TFSAs can be used to save for a number of goals such as creating a larger estate to pass on to heirs. For example, many retirees deposit unneeded portions of minimum withdrawals from registered retirement income funds into TFSAs. Also, if there are non-registered accounts, the underwater stocks can be sold (to reduce taxes) and the proceeds deposited into TFSAs - as Mr. Pape discusses in Tax-Free Savings Accounts: A Guide to TFSAs and How They Can Make You Rich .



Investor Education: TFSAs

  • TFSA or RRSP: How to choose?
  • Note to Flaherty: TFSAs are good but they can be so much better
  • Using a TFSA can help get retirement plans on track
  • The right way to use a Tax Free Savings Account
  • Learning from TFSA's rule book


8. Estate planning

Make sure your estate is in order.

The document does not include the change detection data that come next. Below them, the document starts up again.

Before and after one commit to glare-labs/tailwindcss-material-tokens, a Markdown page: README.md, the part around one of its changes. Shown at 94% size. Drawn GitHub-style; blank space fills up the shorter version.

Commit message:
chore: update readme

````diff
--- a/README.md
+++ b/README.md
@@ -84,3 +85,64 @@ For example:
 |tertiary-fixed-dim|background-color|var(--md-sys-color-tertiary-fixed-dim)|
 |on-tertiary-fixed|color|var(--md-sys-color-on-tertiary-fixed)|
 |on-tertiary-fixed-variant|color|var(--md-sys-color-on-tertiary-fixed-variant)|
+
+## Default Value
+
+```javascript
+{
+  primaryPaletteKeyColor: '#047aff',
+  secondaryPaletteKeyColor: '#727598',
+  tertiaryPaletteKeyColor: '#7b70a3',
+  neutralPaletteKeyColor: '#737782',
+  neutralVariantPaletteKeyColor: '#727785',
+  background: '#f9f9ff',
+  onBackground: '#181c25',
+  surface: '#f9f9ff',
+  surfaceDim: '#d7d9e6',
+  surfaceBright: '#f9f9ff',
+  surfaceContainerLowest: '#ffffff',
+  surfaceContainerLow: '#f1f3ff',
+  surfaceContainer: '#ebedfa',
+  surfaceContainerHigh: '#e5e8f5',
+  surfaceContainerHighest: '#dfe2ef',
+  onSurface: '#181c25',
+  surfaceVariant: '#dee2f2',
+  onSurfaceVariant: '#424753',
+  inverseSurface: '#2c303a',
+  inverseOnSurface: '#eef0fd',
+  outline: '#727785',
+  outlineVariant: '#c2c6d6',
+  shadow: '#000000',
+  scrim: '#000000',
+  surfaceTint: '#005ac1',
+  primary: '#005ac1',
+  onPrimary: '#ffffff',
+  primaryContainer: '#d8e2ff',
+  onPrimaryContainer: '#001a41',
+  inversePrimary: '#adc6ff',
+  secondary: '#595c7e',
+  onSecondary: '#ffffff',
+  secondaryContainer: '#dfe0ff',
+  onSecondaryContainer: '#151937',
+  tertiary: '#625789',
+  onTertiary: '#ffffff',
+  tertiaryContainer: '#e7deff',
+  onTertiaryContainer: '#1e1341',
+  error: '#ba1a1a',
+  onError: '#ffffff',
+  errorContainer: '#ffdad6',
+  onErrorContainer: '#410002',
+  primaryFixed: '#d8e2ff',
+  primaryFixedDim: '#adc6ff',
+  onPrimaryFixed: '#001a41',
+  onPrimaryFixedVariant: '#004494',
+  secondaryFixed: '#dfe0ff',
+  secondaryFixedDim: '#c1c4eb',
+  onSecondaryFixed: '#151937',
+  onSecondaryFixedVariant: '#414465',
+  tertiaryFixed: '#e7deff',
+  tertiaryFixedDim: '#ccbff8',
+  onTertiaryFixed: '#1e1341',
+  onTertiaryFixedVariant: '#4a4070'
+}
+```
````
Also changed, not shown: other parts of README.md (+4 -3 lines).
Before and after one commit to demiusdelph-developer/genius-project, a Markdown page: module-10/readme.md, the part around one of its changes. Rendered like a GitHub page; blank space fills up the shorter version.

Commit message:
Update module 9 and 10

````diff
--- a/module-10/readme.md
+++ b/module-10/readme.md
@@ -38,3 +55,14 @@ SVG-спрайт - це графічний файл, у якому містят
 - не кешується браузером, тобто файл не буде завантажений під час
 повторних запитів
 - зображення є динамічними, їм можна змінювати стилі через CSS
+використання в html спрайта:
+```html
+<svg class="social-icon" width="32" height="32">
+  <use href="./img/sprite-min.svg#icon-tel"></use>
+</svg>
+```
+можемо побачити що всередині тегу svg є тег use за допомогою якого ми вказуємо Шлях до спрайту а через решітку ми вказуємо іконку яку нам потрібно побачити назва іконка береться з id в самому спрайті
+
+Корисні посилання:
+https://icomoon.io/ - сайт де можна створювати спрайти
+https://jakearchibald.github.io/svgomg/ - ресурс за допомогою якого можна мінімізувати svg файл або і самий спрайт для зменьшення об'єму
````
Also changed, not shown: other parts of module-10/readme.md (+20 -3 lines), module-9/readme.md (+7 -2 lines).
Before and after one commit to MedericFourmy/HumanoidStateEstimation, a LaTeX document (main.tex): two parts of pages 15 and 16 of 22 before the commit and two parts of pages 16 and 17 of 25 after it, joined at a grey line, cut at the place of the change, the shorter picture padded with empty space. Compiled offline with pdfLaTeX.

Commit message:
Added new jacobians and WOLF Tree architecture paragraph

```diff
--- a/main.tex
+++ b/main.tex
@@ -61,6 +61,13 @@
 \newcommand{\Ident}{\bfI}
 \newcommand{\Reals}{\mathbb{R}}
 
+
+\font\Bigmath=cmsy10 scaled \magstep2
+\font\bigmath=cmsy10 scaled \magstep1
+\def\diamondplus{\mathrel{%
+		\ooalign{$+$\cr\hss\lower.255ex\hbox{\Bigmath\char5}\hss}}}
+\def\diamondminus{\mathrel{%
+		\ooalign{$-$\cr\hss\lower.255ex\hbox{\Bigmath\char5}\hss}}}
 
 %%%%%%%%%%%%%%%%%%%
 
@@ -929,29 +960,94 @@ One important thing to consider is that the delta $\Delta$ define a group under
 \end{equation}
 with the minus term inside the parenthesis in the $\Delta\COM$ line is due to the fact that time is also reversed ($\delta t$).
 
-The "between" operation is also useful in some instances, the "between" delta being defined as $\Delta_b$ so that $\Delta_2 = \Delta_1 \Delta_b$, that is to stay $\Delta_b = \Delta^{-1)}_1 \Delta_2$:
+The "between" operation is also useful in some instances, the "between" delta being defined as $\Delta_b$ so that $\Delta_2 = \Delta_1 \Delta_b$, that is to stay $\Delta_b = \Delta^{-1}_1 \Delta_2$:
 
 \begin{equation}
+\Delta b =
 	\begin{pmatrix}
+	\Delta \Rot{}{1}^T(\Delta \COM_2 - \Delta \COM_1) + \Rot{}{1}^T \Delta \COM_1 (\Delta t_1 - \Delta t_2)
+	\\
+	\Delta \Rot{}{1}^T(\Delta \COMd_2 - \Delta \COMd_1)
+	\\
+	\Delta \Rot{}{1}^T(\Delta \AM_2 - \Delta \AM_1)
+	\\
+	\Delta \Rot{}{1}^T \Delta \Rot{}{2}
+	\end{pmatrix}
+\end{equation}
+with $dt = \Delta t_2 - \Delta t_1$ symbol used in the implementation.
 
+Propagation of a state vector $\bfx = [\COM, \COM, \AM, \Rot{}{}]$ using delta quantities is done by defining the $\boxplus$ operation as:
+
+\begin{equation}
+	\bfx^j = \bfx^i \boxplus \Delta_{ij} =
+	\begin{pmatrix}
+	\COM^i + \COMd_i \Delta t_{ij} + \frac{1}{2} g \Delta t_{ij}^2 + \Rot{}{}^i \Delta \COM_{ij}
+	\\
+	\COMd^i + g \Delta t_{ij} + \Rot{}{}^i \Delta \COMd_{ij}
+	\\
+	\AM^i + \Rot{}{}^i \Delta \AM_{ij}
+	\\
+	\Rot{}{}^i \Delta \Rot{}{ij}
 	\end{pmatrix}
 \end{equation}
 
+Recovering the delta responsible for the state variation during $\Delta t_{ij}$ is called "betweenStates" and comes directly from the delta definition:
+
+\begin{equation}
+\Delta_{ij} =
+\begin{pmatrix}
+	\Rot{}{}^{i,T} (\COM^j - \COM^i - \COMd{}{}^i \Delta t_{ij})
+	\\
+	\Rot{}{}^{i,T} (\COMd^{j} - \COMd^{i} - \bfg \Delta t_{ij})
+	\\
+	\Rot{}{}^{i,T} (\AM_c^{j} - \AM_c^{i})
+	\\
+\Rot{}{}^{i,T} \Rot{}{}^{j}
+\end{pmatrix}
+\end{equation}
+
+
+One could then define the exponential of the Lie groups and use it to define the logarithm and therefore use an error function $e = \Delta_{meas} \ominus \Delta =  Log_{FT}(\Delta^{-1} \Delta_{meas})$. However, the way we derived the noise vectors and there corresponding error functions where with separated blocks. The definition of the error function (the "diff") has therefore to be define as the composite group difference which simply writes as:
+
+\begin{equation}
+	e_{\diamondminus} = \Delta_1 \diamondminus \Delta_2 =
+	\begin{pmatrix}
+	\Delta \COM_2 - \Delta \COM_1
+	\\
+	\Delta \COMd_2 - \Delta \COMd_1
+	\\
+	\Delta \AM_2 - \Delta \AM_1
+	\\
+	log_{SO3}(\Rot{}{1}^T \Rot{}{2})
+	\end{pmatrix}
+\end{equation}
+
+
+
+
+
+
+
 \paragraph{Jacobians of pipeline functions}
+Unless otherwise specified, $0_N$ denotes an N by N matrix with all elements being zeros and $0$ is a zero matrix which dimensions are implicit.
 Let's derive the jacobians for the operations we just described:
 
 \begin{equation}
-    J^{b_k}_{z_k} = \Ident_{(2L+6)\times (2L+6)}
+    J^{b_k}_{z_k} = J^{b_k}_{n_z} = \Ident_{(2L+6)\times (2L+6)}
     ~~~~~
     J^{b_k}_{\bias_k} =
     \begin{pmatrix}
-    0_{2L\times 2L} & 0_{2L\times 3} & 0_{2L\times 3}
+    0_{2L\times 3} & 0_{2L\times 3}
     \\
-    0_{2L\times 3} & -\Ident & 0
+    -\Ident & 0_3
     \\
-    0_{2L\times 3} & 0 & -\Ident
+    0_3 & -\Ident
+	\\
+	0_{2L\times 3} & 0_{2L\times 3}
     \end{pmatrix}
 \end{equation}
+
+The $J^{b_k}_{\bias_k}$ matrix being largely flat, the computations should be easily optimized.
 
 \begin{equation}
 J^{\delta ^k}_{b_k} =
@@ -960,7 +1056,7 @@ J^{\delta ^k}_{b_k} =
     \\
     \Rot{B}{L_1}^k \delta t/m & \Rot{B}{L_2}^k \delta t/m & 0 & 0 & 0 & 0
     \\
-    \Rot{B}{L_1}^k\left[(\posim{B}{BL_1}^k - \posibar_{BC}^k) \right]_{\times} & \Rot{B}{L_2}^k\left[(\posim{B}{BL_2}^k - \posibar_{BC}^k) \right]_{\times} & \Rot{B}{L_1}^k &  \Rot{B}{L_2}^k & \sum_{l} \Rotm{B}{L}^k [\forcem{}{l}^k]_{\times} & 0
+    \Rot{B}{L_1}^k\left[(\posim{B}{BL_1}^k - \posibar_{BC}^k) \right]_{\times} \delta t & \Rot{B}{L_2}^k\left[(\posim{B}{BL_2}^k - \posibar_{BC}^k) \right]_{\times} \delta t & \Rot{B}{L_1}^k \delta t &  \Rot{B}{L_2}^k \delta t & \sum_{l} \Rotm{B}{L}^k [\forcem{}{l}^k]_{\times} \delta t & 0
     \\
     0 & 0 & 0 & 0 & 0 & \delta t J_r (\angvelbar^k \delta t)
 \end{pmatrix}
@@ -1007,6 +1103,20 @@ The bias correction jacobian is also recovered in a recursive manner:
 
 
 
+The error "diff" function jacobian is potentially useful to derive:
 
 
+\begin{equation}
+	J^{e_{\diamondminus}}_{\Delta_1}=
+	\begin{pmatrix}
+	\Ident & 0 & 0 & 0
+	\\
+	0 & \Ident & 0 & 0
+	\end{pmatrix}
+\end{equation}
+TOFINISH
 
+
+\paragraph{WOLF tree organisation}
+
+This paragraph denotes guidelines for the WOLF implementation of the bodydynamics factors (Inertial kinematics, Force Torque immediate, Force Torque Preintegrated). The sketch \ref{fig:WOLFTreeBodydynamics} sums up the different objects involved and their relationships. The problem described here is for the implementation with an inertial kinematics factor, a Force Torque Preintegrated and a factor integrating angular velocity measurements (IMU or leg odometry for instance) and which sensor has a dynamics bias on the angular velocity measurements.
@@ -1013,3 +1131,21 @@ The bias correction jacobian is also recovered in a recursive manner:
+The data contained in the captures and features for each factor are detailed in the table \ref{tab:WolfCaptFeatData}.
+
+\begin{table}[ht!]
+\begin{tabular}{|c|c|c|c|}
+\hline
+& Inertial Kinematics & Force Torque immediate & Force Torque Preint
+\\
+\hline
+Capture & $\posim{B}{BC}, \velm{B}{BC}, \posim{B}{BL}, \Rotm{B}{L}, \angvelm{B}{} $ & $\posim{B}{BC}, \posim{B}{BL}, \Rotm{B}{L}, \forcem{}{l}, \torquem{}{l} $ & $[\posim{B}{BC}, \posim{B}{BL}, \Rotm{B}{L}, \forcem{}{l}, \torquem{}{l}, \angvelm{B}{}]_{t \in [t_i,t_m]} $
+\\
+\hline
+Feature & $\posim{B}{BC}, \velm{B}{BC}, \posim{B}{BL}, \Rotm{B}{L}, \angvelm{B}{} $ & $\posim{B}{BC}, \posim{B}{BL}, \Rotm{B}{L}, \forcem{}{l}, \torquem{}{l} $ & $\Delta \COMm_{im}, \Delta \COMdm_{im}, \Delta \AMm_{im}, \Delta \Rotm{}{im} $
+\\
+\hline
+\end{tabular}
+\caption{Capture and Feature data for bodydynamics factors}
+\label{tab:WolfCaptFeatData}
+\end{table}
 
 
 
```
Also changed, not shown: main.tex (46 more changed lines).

Arrangements include:

  1. assigning power of attorney to a representative so your portfolio and other affairs can be managed in the event you become incapacitated;
  2. updating a will to ensure assets are disbursed as you wish upon your death;
  3. possibly setting up a testamentary or other trust;
  4. possibly paying off estate taxes and debt through a life insurance policy;
  5. minimizing probate fees through joint ownership, designation of beneficiaries;
  6. minimizing taxes at death through spousal rollover of assets, designating your spouse as a beneficiary on registered accounts;
  7. tax-efficient charitable giving via publicly-listed securities, charitable remainder trusts, bequeathing life insurance or registered plans.

An excellent reference book laying out the details of estate planning is Wealth Planning Strategies for Canadians 2010 , written by tax and estate lawyer Christine Van Cauwenberghe (who is also director of tax and estate planning at Investors Group). See Chapters 18 to 25 in the book.

9. Keep family in the loop

"Seriously consider having a family meeting or two to generally discuss what your expectations are for your aging and dying," suggests David Shymko, a financial adviser at Vancouver-based Macdonald, Shymko & Company Ltd.

People tend to avoid the difficult topics of death and money, which may later result in regret, hostility and rivalry among family members. A family dialogue can reduce the risk of negative feelings and strife, as well as help ensure an effective estate plan is in place to minimize the tax burden.

10. Gotcha: Public policy risks

The government is now very active in helping people prepare for retirement through tax-deferral plans and other programs. But the pressure to control escalating costs in government programs introduces risks such as "possible increases in taxes or reductions in entitlement benefits," warns Ken Hawkins of Weigh House Investor Services.

Retirement "should not be based on the assumption that government policy will remain unchanged forever," suggests Mr. Hawkins. A current example of a change is Finance Department proposals to amend the Canada Pension Plan to increase penalties for taking benefits before the age of 65. Such policy and regulatory changes represent another risk that some may want to hedge against.

This article is the eighth in a series on personal finance and investing at different stages of your life. As some issues may overlap the different stages of life, they could be covered in a prior or subsequent article.